WORK TASK
Keep only the lines of the data below that contain "items", and copy them.

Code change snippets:
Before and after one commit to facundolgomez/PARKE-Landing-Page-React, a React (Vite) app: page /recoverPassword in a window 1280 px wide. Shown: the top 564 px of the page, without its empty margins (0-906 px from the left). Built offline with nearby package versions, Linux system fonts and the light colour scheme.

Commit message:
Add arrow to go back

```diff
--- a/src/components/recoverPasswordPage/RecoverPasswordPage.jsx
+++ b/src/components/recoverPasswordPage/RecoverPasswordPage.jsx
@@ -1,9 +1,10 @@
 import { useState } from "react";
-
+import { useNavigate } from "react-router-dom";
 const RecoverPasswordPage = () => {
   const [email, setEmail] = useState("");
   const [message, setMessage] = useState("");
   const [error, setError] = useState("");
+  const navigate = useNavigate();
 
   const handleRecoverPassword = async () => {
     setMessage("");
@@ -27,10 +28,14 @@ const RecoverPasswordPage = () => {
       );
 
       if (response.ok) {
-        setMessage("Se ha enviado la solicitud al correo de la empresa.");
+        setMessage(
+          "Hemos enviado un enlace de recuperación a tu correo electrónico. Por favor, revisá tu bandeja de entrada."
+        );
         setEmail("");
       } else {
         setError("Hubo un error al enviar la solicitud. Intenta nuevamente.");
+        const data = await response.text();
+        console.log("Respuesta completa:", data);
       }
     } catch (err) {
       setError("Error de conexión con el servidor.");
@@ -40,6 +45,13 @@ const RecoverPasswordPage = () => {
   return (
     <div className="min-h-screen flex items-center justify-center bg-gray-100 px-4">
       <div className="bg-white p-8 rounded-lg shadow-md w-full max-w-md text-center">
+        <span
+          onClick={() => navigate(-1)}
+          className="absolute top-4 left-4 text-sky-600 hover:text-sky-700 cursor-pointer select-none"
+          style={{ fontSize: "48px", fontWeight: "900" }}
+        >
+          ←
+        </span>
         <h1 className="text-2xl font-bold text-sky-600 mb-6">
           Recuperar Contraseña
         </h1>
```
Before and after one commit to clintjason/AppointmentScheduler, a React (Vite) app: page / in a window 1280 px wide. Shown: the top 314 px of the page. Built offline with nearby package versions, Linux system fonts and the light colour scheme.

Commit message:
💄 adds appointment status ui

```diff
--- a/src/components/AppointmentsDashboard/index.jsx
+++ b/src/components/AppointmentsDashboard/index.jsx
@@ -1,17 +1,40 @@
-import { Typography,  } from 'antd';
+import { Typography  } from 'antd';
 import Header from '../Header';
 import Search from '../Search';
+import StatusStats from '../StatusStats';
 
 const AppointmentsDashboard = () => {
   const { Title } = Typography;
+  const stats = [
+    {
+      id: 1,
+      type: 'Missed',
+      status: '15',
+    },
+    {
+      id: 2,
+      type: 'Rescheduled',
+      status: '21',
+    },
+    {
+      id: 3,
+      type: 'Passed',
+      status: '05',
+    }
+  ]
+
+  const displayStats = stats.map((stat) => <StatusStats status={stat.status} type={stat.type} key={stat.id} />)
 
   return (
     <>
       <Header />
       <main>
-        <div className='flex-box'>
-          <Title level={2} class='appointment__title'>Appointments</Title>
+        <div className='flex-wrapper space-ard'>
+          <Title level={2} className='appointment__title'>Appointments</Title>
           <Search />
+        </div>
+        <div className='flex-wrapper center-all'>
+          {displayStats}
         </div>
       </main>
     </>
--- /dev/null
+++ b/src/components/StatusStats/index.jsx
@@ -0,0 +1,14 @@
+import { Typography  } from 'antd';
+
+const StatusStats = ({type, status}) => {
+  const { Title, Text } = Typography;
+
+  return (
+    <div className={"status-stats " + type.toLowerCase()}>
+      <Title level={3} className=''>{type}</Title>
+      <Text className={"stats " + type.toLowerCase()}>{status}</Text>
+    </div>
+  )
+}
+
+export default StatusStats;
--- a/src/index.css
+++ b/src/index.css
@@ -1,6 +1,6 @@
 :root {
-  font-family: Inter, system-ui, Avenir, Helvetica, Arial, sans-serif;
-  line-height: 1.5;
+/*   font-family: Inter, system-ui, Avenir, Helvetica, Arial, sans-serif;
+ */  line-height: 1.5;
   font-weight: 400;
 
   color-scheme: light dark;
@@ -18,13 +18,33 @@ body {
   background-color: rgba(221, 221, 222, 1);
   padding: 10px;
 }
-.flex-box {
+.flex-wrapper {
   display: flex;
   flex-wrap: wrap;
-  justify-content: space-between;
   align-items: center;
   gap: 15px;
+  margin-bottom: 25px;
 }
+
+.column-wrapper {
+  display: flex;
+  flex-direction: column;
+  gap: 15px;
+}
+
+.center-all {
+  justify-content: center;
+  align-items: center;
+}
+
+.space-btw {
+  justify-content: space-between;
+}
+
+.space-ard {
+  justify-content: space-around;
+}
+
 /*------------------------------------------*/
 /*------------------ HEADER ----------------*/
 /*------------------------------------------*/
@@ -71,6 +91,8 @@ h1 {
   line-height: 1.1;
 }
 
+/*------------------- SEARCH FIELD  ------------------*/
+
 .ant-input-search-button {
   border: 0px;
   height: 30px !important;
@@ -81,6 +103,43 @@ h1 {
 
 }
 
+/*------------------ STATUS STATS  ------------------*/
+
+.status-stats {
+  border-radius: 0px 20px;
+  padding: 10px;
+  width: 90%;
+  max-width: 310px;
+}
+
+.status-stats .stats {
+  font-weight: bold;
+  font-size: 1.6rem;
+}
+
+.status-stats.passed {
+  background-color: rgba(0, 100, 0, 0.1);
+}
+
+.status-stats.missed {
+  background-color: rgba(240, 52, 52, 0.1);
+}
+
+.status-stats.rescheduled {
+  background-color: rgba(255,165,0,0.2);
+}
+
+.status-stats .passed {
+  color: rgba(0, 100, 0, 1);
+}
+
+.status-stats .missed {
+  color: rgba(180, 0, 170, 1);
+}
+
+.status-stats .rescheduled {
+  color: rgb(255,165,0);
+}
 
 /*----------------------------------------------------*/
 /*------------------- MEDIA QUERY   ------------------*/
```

TASK RESPONSE
     <div className="min-h-screen flex items-center justify-center bg-gray-100 px-4">
   align-items: center;
+  align-items: center;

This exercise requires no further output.